Best Practices in Hiring and Evaluation

November 15, 2011

Steve Kimball

Steve Kimball

Of all the challenges facing principals, maybe the most important are finding and then keeping the best possible teachers in the classrooms. Principals must be strategic in both hiring and managing teaching talent. Below, WCER researcher Steven Kimball discusses the process by which a principal can become a strategic talent manager.

Best Practices in Hiring

Staffing decisions require a number of steps, including planning for turnover, marketing the school, networking with talent sources, and enacting careful selection procedures.

The key in planning for turnover is to identify possible openings early and then bring in the best candidates before they’re hired by other schools or districts.

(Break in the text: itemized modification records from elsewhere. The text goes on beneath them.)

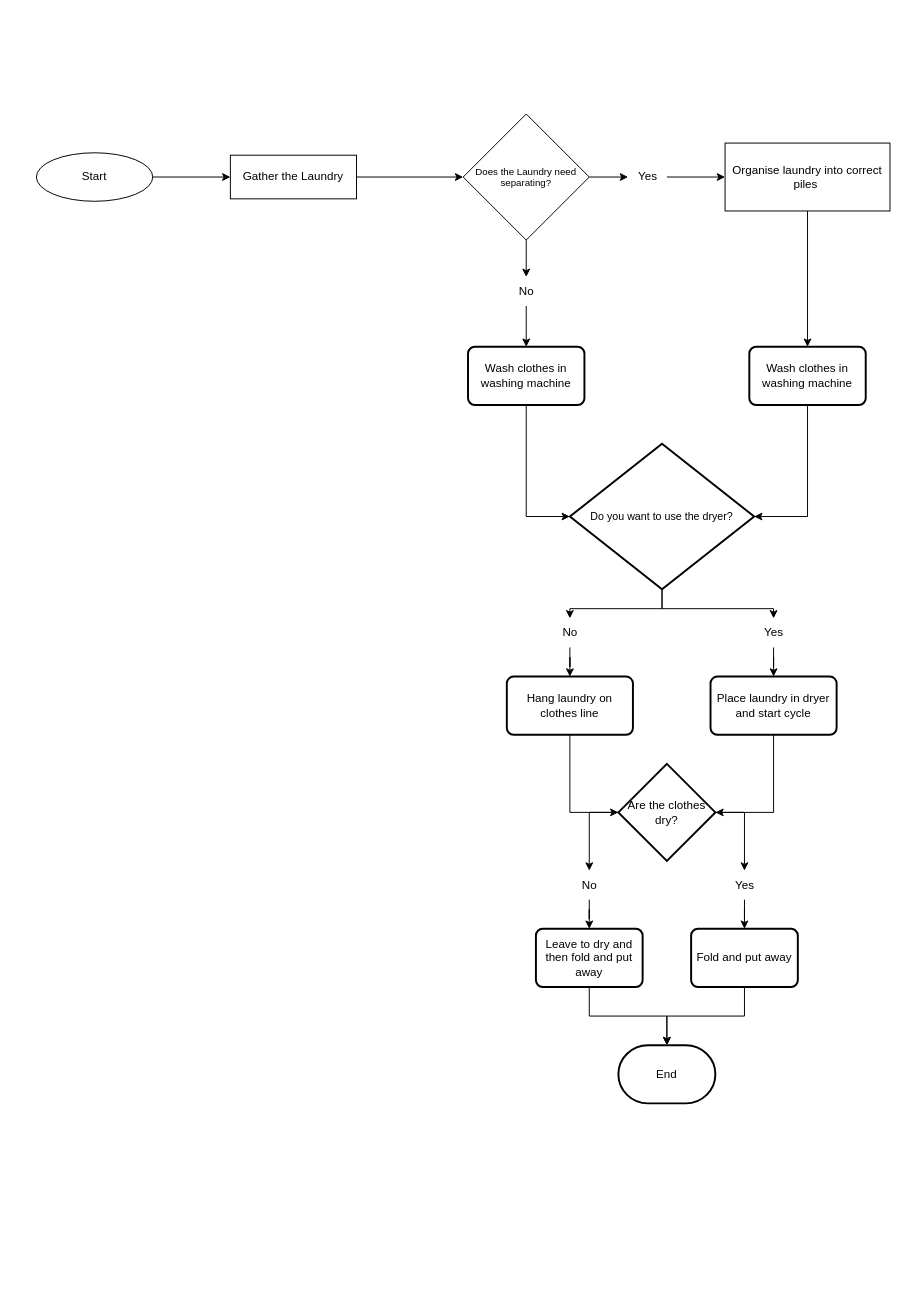
Before: Untitled Diagram.drawio in 200041237/HelloWorld, a draw.io diagram. Source tidied: cells renumbered, new cells numbered last; positions are measured from the earlier drawing's top-left corner, leaving out a move shared by most shapes. Both pictures are drawn from the tidied source at 97%, with x=0, y=0 at pixel (36, 113).
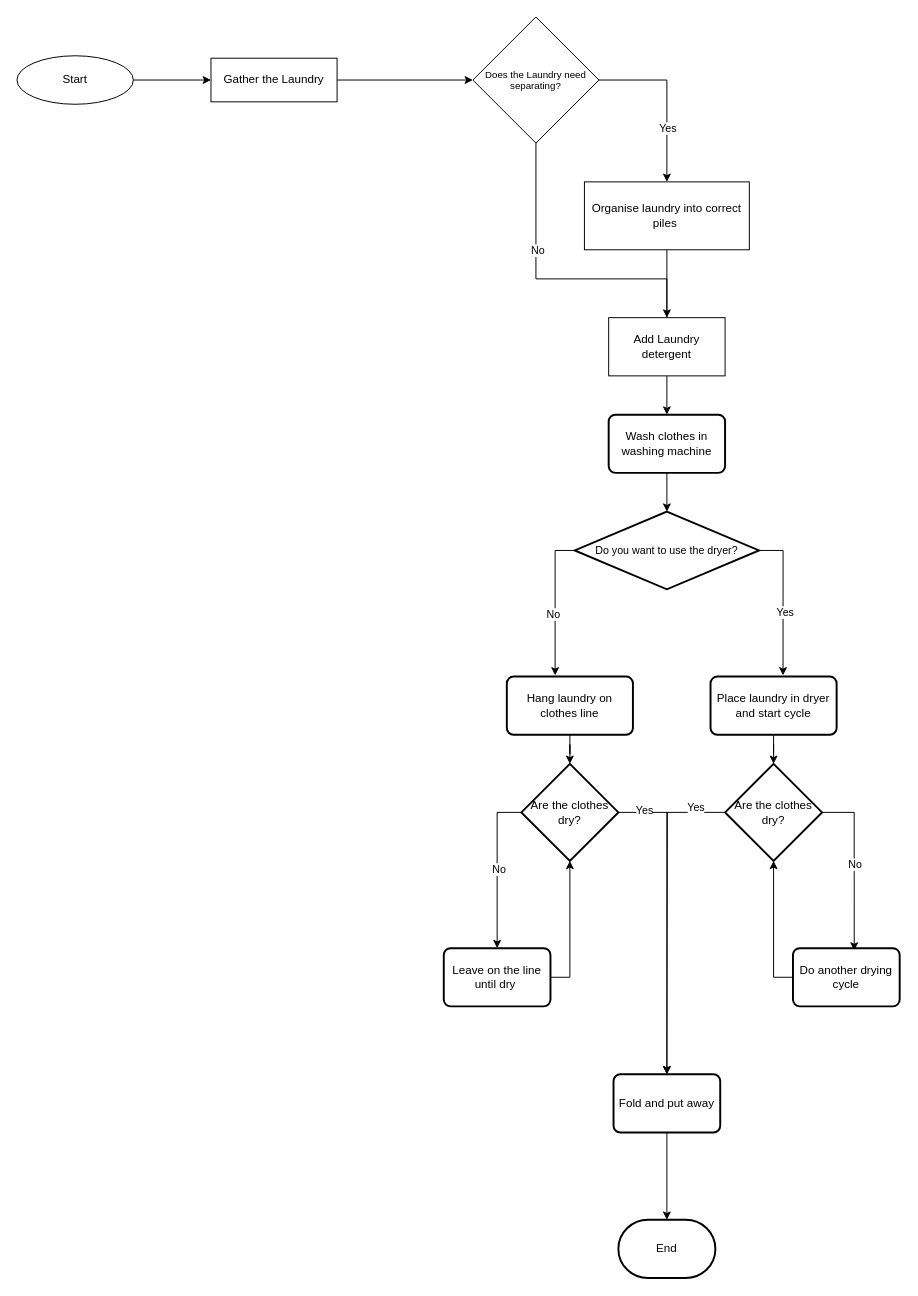
The same page after the edit.

Unchanged cells that the change refers to:
```xml
<mxCell id="26" value="Place laundry in dryer and start cycle" style="rounded=1;whiteSpace=wrap;html=1;absoluteArcSize=1;arcSize=14;strokeWidth=2;" parent="1" vertex="1">
  <mxGeometry x="695" y="580" width="130" height="60" as="geometry" />
</mxCell>
<mxCell id="27" value="Hang laundry on clothes line" style="rounded=1;whiteSpace=wrap;html=1;absoluteArcSize=1;arcSize=14;strokeWidth=2;" parent="1" vertex="1">
  <mxGeometry x="485" y="580" width="130" height="60" as="geometry" />
</mxCell>
```

Change to the diagram source:
```diff
@@
     <mxCell id="3" value="Start" style="ellipse;whiteSpace=wrap;html=1;" parent="1" vertex="1">
-      <mxGeometry y="40" width="120" height="50" as="geometry" />
+      <mxGeometry x="-20" y="-60" width="120" height="50" as="geometry" />
     </mxCell>
@@
     <mxCell id="5" value="Gather the Laundry" style="rounded=0;whiteSpace=wrap;html=1;" parent="1" vertex="1">
-      <mxGeometry x="200" y="42.5" width="130" height="45" as="geometry" />
+      <mxGeometry x="180" y="-57.5" width="130" height="45" as="geometry" />
     </mxCell>
-    <mxCell id="6" style="edgeStyle=orthogonalEdgeStyle;rounded=0;jettySize=auto;html=1;" parent="1" edge="1" source="8" target="12">
-      <mxGeometry relative="1" as="geometry">
-        <Array as="points">
-          <mxPoint x="505" y="190" />
-          <mxPoint x="505" y="190" />
-        </Array>
-      </mxGeometry>
-    </mxCell>
-    <mxCell id="7" style="edgeStyle=orthogonalEdgeStyle;rounded=0;jettySize=auto;html=1;" parent="1" edge="1" source="8" target="10">
-      <mxGeometry relative="1" as="geometry" />
-    </mxCell>
+    <mxCell id="42" style="edgeStyle=orthogonalEdgeStyle;rounded=0;jettySize=auto;html=1;exitX=0.5;exitY=1;exitDx=0;exitDy=0;" parent="1" edge="1" source="8">
+      <mxGeometry relative="1" as="geometry">
+        <mxPoint x="650" y="220" as="targetPoint" />
+        <Array as="points">
+          <mxPoint x="515" y="170" />
+          <mxPoint x="650" y="170" />
+        </Array>
+      </mxGeometry>
+    </mxCell>
+    <mxCell id="43" value="No" style="edgeLabel;html=1;align=center;verticalAlign=middle;" parent="42" vertex="1">
+      <mxGeometry x="-0.32" y="1" relative="1" as="geometry" />
+    </mxCell>
+    <mxCell id="44" style="edgeStyle=orthogonalEdgeStyle;rounded=0;jettySize=auto;html=1;entryX=0.5;entryY=0;entryDx=0;entryDy=0;exitX=1;exitY=0.5;exitDx=0;exitDy=0;" parent="1" edge="1" source="8" target="14">
+      <mxGeometry relative="1" as="geometry" />
+    </mxCell>
+    <mxCell id="45" value="Yes" style="edgeLabel;html=1;align=center;verticalAlign=middle;" parent="44" vertex="1">
+      <mxGeometry x="0.36" relative="1" as="geometry" />
+    </mxCell>
     <mxCell id="8" value="Does the Laundry need separating?" style="rhombus;align=center;whiteSpace=wrap;html=1;labelBorderColor=none;fontSize=10;" parent="1" vertex="1">
-      <mxGeometry x="440" width="130" height="130" as="geometry" />
+      <mxGeometry x="450" y="-100" width="130" height="130" as="geometry" />
     </mxCell>
-    <mxCell id="9" style="edgeStyle=orthogonalEdgeStyle;rounded=0;jettySize=auto;html=1;" parent="1" edge="1" source="10" target="14">
-      <mxGeometry relative="1" as="geometry" />
+    <mxCell id="9" style="edgeStyle=orthogonalEdgeStyle;rounded=0;jettySize=auto;html=1;" parent="1" edge="1" target="14">
+      <mxGeometry relative="1" as="geometry">
+        <mxPoint x="630" y="80" as="sourcePoint" />
+      </mxGeometry>
     </mxCell>
-    <mxCell id="10" value="Yes" style="text;html=1;align=center;verticalAlign=middle;points=[];strokeColor=none;fillColor=none;" parent="1" vertex="1">
-      <mxGeometry x="610" y="50" width="40" height="30" as="geometry" />
-    </mxCell>
-    <mxCell id="11" style="edgeStyle=orthogonalEdgeStyle;rounded=0;jettySize=auto;html=1;entryX=0.5;entryY=0;entryDx=0;entryDy=0;" parent="1" edge="1" source="12" target="15">
-      <mxGeometry relative="1" as="geometry" />
-    </mxCell>
-    <mxCell id="12" value="No" style="text;html=1;align=center;verticalAlign=middle;points=[];strokeColor=none;fillColor=none;" parent="1" vertex="1">
-      <mxGeometry x="485" y="168" width="40" height="30" as="geometry" />
-    </mxCell>
-    <mxCell id="13" style="edgeStyle=orthogonalEdgeStyle;rounded=0;jettySize=auto;html=1;entryX=0.5;entryY=0;entryDx=0;entryDy=0;" parent="1" edge="1" source="14" target="16">
-      <mxGeometry relative="1" as="geometry" />
-    </mxCell>
+    <mxCell id="46" style="edgeStyle=orthogonalEdgeStyle;rounded=0;jettySize=auto;html=1;entryX=0.5;entryY=0;entryDx=0;entryDy=0;" parent="1" edge="1" source="14" target="60">
+      <mxGeometry relative="1" as="geometry" />
+    </mxCell>
     <mxCell id="14" value="Organise laundry into correct piles&amp;nbsp;" style="rounded=0;whiteSpace=wrap;html=1;" parent="1" vertex="1">
-      <mxGeometry x="710" y="30" width="170" height="70" as="geometry" />
+      <mxGeometry x="565" y="70" width="170" height="70" as="geometry" />
     </mxCell>
+    <mxCell id="21" style="edgeStyle=orthogonalEdgeStyle;rounded=0;jettySize=auto;html=1;" parent="1" edge="1" source="15" target="19">
+      <mxGeometry relative="1" as="geometry" />
+    </mxCell>
     <mxCell id="15" value="Wash clothes in washing machine" style="rounded=1;whiteSpace=wrap;html=1;absoluteArcSize=1;arcSize=14;strokeWidth=2;" parent="1" vertex="1">
-      <mxGeometry x="445" y="240" width="120" height="60" as="geometry" />
+      <mxGeometry x="590" y="310" width="120" height="60" as="geometry" />
     </mxCell>
-    <mxCell id="16" value="Wash clothes in washing machine" style="rounded=1;whiteSpace=wrap;html=1;absoluteArcSize=1;arcSize=14;strokeWidth=2;" parent="1" vertex="1">
-      <mxGeometry x="735" y="240" width="120" height="60" as="geometry" />
-    </mxCell>
-    <mxCell id="17" style="edgeStyle=orthogonalEdgeStyle;rounded=0;jettySize=auto;html=1;" parent="1" edge="1" source="19" target="25">
+    <mxCell id="17" style="edgeStyle=orthogonalEdgeStyle;rounded=0;jettySize=auto;html=1;exitX=0;exitY=0.5;exitDx=0;exitDy=0;exitPerimeter=0;entryX=0.383;entryY=-0.02;entryDx=0;entryDy=0;entryPerimeter=0;" parent="1" edge="1" source="19" target="27">
       <mxGeometry relative="1" as="geometry" />
     </mxCell>
+    <mxCell id="47" value="No" style="edgeLabel;html=1;align=center;verticalAlign=middle;" parent="17" vertex="1">
+      <mxGeometry x="0.15" y="-2" relative="1" as="geometry" />
+    </mxCell>
-    <mxCell id="18" style="edgeStyle=orthogonalEdgeStyle;rounded=0;jettySize=auto;html=1;" parent="1" edge="1" source="19" target="23">
+    <mxCell id="18" style="edgeStyle=orthogonalEdgeStyle;rounded=0;jettySize=auto;html=1;exitX=1;exitY=0.5;exitDx=0;exitDy=0;exitPerimeter=0;entryX=0.575;entryY=-0.02;entryDx=0;entryDy=0;entryPerimeter=0;" parent="1" edge="1" source="19" target="26">
       <mxGeometry relative="1" as="geometry" />
     </mxCell>
+    <mxCell id="48" value="Yes" style="edgeLabel;html=1;align=center;verticalAlign=middle;" parent="18" vertex="1">
+      <mxGeometry x="0.15" y="2" relative="1" as="geometry" />
+    </mxCell>
     <mxCell id="19" value="&lt;div style=&quot;font-size: 11px;&quot;&gt;&lt;span style=&quot;background-color: initial; font-size: 11px;&quot;&gt;&lt;font style=&quot;font-size: 11px;&quot;&gt;Do you want to use the dryer?&lt;/font&gt;&lt;/span&gt;&lt;/div&gt;" style="strokeWidth=2;html=1;shape=mxgraph.flowchart.decision;whiteSpace=wrap;align=center;verticalAlign=middle;fontSize=11;spacing=0;" parent="1" vertex="1">
-      <mxGeometry x="550" y="340" width="190" height="150" as="geometry" />
+      <mxGeometry x="555" y="410" width="190" height="80" as="geometry" />
     </mxCell>
-    <mxCell id="20" style="edgeStyle=orthogonalEdgeStyle;rounded=0;jettySize=auto;html=1;entryX=1;entryY=0.5;entryDx=0;entryDy=0;entryPerimeter=0;" parent="1" edge="1" source="16" target="19">
-      <mxGeometry relative="1" as="geometry" />
-    </mxCell>
-    <mxCell id="21" style="edgeStyle=orthogonalEdgeStyle;rounded=0;jettySize=auto;html=1;entryX=0;entryY=0.5;entryDx=0;entryDy=0;entryPerimeter=0;" parent="1" edge="1" source="15" target="19">
-      <mxGeometry relative="1" as="geometry" />
-    </mxCell>
-    <mxCell id="22" style="edgeStyle=orthogonalEdgeStyle;rounded=0;jettySize=auto;html=1;" parent="1" edge="1" source="23" target="26">
-      <mxGeometry relative="1" as="geometry" />
-    </mxCell>
-    <mxCell id="23" value="Yes" style="text;html=1;align=center;verticalAlign=middle;points=[];strokeColor=none;fillColor=none;" parent="1" vertex="1">
-      <mxGeometry x="740" y="520" width="40" height="30" as="geometry" />
-    </mxCell>
-    <mxCell id="24" style="edgeStyle=orthogonalEdgeStyle;rounded=0;jettySize=auto;html=1;entryX=0.5;entryY=0;entryDx=0;entryDy=0;" parent="1" edge="1" source="25" target="27">
-      <mxGeometry relative="1" as="geometry" />
-    </mxCell>
-    <mxCell id="25" value="No" style="text;html=1;align=center;verticalAlign=middle;points=[];strokeColor=none;fillColor=none;" parent="1" vertex="1">
-      <mxGeometry x="530" y="520" width="40" height="30" as="geometry" />
-    </mxCell>
@@
+    <mxCell id="35" style="edgeStyle=orthogonalEdgeStyle;rounded=0;jettySize=auto;html=1;" parent="1" edge="1" source="27" target="30">
+      <mxGeometry relative="1" as="geometry" />
+    </mxCell>
@@
-    <mxCell id="28" style="edgeStyle=orthogonalEdgeStyle;rounded=0;jettySize=auto;html=1;" parent="1" edge="1" source="30" target="34">
-      <mxGeometry relative="1" as="geometry" />
-    </mxCell>
-    <mxCell id="29" style="edgeStyle=orthogonalEdgeStyle;rounded=0;jettySize=auto;html=1;" parent="1" edge="1" source="30" target="32">
-      <mxGeometry relative="1" as="geometry" />
-    </mxCell>
+    <mxCell id="49" style="edgeStyle=orthogonalEdgeStyle;rounded=0;jettySize=auto;html=1;entryX=0.5;entryY=0;entryDx=0;entryDy=0;exitX=0;exitY=0.5;exitDx=0;exitDy=0;exitPerimeter=0;" parent="1" edge="1" source="30" target="63">
+      <mxGeometry relative="1" as="geometry" />
+    </mxCell>
+    <mxCell id="50" value="No" style="edgeLabel;html=1;align=center;verticalAlign=middle;" parent="49" vertex="1">
+      <mxGeometry x="0.01" y="1" relative="1" as="geometry" />
+    </mxCell>
+    <mxCell id="51" style="edgeStyle=orthogonalEdgeStyle;rounded=0;jettySize=auto;html=1;" parent="1" edge="1" source="30">
+      <mxGeometry relative="1" as="geometry">
+        <mxPoint x="650" y="990" as="targetPoint" />
+      </mxGeometry>
+    </mxCell>
+    <mxCell id="52" value="Yes" style="edgeLabel;html=1;align=center;verticalAlign=middle;" parent="51" vertex="1">
+      <mxGeometry x="-0.84" y="3" relative="1" as="geometry" />
+    </mxCell>
     <mxCell id="30" value="Are the clothes dry?" style="strokeWidth=2;html=1;shape=mxgraph.flowchart.decision;whiteSpace=wrap;" parent="1" vertex="1">
-      <mxGeometry x="600" y="670" width="100" height="100" as="geometry" />
+      <mxGeometry x="500" y="670" width="100" height="100" as="geometry" />
     </mxCell>
-    <mxCell id="31" style="edgeStyle=orthogonalEdgeStyle;rounded=0;jettySize=auto;html=1;" parent="1" edge="1" source="32" target="37">
-      <mxGeometry relative="1" as="geometry" />
-    </mxCell>
-    <mxCell id="32" value="Yes" style="text;html=1;align=center;verticalAlign=middle;points=[];strokeColor=none;fillColor=none;" parent="1" vertex="1">
-      <mxGeometry x="710" y="780" width="40" height="30" as="geometry" />
-    </mxCell>
-    <mxCell id="33" style="edgeStyle=orthogonalEdgeStyle;rounded=0;jettySize=auto;html=1;" parent="1" edge="1" source="34" target="39">
-      <mxGeometry relative="1" as="geometry" />
-    </mxCell>
-    <mxCell id="34" value="No" style="text;html=1;align=center;verticalAlign=middle;points=[];strokeColor=none;fillColor=none;" parent="1" vertex="1">
-      <mxGeometry x="550" y="780" width="40" height="30" as="geometry" />
-    </mxCell>
-    <mxCell id="35" style="edgeStyle=orthogonalEdgeStyle;rounded=0;jettySize=auto;html=1;entryX=0;entryY=0.5;entryDx=0;entryDy=0;entryPerimeter=0;" parent="1" edge="1" source="27" target="30">
-      <mxGeometry relative="1" as="geometry" />
-    </mxCell>
-    <mxCell id="36" style="edgeStyle=orthogonalEdgeStyle;rounded=0;jettySize=auto;html=1;entryX=1;entryY=0.5;entryDx=0;entryDy=0;entryPerimeter=0;" parent="1" edge="1" source="26" target="30">
-      <mxGeometry relative="1" as="geometry" />
-    </mxCell>
     <mxCell id="37" value="Fold and put away" style="rounded=1;whiteSpace=wrap;html=1;absoluteArcSize=1;arcSize=14;strokeWidth=2;" parent="1" vertex="1">
-      <mxGeometry x="675" y="840" width="110" height="60" as="geometry" />
+      <mxGeometry x="595" y="990" width="110" height="60" as="geometry" />
     </mxCell>
-    <mxCell id="38" style="edgeStyle=orthogonalEdgeStyle;rounded=0;jettySize=auto;html=1;" parent="1" edge="1" source="39" target="40">
-      <mxGeometry relative="1" as="geometry" />
-    </mxCell>
-    <mxCell id="39" value="Leave to dry and then fold and put away" style="rounded=1;whiteSpace=wrap;html=1;absoluteArcSize=1;arcSize=14;strokeWidth=2;" parent="1" vertex="1">
-      <mxGeometry x="515" y="840" width="110" height="60" as="geometry" />
-    </mxCell>
     <mxCell id="40" value="End" style="strokeWidth=2;html=1;shape=mxgraph.flowchart.terminator;whiteSpace=wrap;" parent="1" vertex="1">
-      <mxGeometry x="600" y="960" width="100" height="60" as="geometry" />
+      <mxGeometry x="600" y="1140" width="100" height="60" as="geometry" />
     </mxCell>
+    <mxCell id="53" style="edgeStyle=orthogonalEdgeStyle;rounded=0;jettySize=auto;html=1;entryX=0.5;entryY=0;entryDx=0;entryDy=0;" parent="1" edge="1" source="57" target="37">
+      <mxGeometry relative="1" as="geometry" />
+    </mxCell>
+    <mxCell id="54" value="Yes" style="edgeLabel;html=1;align=center;verticalAlign=middle;" parent="53" vertex="1">
+      <mxGeometry x="-0.82" y="-6" relative="1" as="geometry">
+        <mxPoint x="-1" as="offset" />
+      </mxGeometry>
+    </mxCell>
+    <mxCell id="55" style="edgeStyle=orthogonalEdgeStyle;rounded=0;jettySize=auto;html=1;entryX=0.574;entryY=0.041;entryDx=0;entryDy=0;entryPerimeter=0;exitX=1;exitY=0.5;exitDx=0;exitDy=0;exitPerimeter=0;" parent="1" edge="1" source="57" target="62">
+      <mxGeometry relative="1" as="geometry" />
+    </mxCell>
+    <mxCell id="56" value="No" style="edgeLabel;html=1;align=center;verticalAlign=middle;" parent="55" vertex="1">
+      <mxGeometry x="-0.01" relative="1" as="geometry" />
+    </mxCell>
+    <mxCell id="57" value="Are the clothes dry?" style="strokeWidth=2;html=1;shape=mxgraph.flowchart.decision;whiteSpace=wrap;" parent="1" vertex="1">
+      <mxGeometry x="710" y="670" width="100" height="100" as="geometry" />
+    </mxCell>
+    <mxCell id="58" style="edgeStyle=orthogonalEdgeStyle;rounded=0;jettySize=auto;html=1;entryX=0.5;entryY=0;entryDx=0;entryDy=0;entryPerimeter=0;" parent="1" edge="1" source="26" target="57">
+      <mxGeometry relative="1" as="geometry" />
+    </mxCell>
+    <mxCell id="59" style="edgeStyle=orthogonalEdgeStyle;rounded=0;jettySize=auto;html=1;" parent="1" edge="1" source="60" target="15">
+      <mxGeometry relative="1" as="geometry" />
+    </mxCell>
+    <mxCell id="60" value="Add Laundry detergent" style="whiteSpace=wrap;html=1;" parent="1" vertex="1">
+      <mxGeometry x="590" y="210" width="120" height="60" as="geometry" />
+    </mxCell>
+    <mxCell id="61" style="edgeStyle=orthogonalEdgeStyle;rounded=0;jettySize=auto;html=1;exitX=0;exitY=0.5;exitDx=0;exitDy=0;entryX=0.5;entryY=1;entryDx=0;entryDy=0;entryPerimeter=0;" parent="1" edge="1" source="62" target="57">
+      <mxGeometry relative="1" as="geometry" />
+    </mxCell>
+    <mxCell id="62" value="Do another drying cycle" style="rounded=1;whiteSpace=wrap;html=1;absoluteArcSize=1;arcSize=14;strokeWidth=2;" parent="1" vertex="1">
+      <mxGeometry x="780" y="860" width="110" height="60" as="geometry" />
+    </mxCell>
+    <mxCell id="63" value="Leave on the line until dry&amp;nbsp;" style="rounded=1;whiteSpace=wrap;html=1;absoluteArcSize=1;arcSize=14;strokeWidth=2;" parent="1" vertex="1">
+      <mxGeometry x="420" y="860" width="110" height="60" as="geometry" />
+    </mxCell>
+    <mxCell id="64" style="edgeStyle=orthogonalEdgeStyle;rounded=0;jettySize=auto;html=1;entryX=0.5;entryY=1;entryDx=0;entryDy=0;entryPerimeter=0;exitX=1;exitY=0.5;exitDx=0;exitDy=0;" parent="1" edge="1" source="63" target="30">
+      <mxGeometry relative="1" as="geometry" />
+    </mxCell>
```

Developing a recruitment message means marketing the school to prospective talent, within the district and beyond.

As part of a recruiting strategy, principals also develop professional contacts and networks of outstanding staff members to augment district recruitment efforts.

Perhaps the most important aspect of talent acquisition is the selection process. Many principals, though, have little training in candidate selection. They rely on improvised interviews or use weak criteria that don’t predict teaching effectiveness. Making the right hiring decision can mean the difference between obtaining a high-functioning team member or someone with deficient skills.

While researching the ways principals managed human capital, Kimball and colleagues found one innovative principal who stood out. This high school principal worked with teachers to develop six attributes they expect from their colleagues. With these attributes in mind, they assessed the strengths of each prospective new teacher.

At this principal’s school, a standard resume screen eliminates about 50% of the applicants. Then a phone interview focuses on the six chosen attributes. That typically yields 5 to 10 candidates for serious consideration. The principal and relevant department chair then interview each candidate. Those who do well are invited back for “finalist day,” where they participate with other finalists in a group exercise on student data. They analyze the data, generate solutions, and develop an action plan. Candidates are observed as they work together to solve a school issue, have a one-on-one conversation with a parent, and complete a writing prompt.

Principals in Kimball’s study emphasized the importance of giving candidates a realistic job preview. It’s important that candidates know the job requirements, resource constraints, culture of the school, and any social challenges facing families and students.

Best Practices in Evaluation

Once hired, teachers deserve an evaluation system that ties their performance to school goals and consequences if those goals are not met. Ideally, evaluations are administered fairly and reliably. Unfortunately, principals and district leaders often just want to get the evaluations done and hand in the form to the personnel office. As a consequence, most teachers are rated satisfactory or above.

But evaluation can improve instruction if it’s embedded in a performance management process that includes setting goals, access to coaching and support, and recognition of success, as well as consequences for poor performance.

Ongoing, timely feedback also is essential. Few things are more nerve-wracking and irritating to teachers than having an administrator interrupt a classroom, take vigorous notes for 40 minutes, then disappear with no follow-up.

Kimball’s study reinforces the notion that principals must connect school improvement strategies with management activities that recruit, select, develop, and retain effective teachers. Leaders who strategically manage human capital ensure that a high-talent organization is in place, focused on a common instructional strategy, and producing measured student achievements.

[Adapted from the article Strategic Measures of Teacher Performance. Kappan, v92 N7, April 2011, pp 13-18.]

This research was conducted by Steven Kimball with Herbert Heneman and Anthony Milanowski, with funding from the Ford Foundation.